══ Records ══

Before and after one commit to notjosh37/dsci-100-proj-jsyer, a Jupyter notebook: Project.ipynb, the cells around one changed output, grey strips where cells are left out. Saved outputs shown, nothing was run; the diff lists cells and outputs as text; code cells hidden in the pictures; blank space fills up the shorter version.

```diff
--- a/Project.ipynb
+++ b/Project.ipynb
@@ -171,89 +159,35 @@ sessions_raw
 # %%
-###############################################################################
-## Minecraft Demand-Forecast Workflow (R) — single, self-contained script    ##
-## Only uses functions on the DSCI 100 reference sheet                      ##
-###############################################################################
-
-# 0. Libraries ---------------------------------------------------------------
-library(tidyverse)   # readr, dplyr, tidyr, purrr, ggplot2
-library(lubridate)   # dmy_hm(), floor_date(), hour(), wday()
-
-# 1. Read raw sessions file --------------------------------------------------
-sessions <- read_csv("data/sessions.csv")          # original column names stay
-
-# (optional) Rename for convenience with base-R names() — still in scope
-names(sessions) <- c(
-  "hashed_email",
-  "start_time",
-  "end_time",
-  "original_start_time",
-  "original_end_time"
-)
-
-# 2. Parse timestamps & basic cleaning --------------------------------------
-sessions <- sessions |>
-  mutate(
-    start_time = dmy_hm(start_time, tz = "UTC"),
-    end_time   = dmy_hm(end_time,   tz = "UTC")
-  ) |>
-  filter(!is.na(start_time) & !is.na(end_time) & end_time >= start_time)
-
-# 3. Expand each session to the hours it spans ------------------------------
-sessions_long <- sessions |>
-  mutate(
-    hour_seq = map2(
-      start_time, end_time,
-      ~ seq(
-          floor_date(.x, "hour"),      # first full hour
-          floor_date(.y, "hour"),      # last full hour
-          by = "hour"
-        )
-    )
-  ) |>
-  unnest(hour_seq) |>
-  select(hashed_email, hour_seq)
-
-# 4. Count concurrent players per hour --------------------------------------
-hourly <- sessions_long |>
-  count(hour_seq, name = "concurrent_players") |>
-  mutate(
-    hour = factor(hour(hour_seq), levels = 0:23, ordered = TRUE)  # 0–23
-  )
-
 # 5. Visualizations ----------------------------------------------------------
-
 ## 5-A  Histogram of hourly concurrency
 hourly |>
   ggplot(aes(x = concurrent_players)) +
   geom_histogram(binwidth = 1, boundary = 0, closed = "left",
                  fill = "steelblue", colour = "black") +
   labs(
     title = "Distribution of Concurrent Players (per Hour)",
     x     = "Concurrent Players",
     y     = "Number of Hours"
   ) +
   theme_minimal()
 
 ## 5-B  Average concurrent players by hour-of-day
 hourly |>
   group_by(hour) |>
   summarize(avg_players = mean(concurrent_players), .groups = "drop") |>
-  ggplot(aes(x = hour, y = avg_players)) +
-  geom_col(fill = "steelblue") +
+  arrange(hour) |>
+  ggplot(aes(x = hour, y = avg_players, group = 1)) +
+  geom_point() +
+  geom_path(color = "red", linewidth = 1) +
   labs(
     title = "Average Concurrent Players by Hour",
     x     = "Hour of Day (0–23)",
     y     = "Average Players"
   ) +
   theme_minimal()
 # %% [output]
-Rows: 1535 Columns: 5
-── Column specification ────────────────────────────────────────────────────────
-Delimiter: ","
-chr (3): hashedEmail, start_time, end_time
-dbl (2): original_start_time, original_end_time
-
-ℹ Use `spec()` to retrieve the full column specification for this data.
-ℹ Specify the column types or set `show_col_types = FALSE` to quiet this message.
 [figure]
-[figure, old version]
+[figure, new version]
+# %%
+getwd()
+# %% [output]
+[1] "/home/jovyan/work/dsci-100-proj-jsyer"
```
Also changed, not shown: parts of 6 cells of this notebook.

═══

* **Task description**
If a line above holds the string "data", return it as it stands.

* **Finished exercise**
-sessions <- read_csv("data/sessions.csv")          # original column names stay
-ℹ Use `spec()` to retrieve the full column specification for this data.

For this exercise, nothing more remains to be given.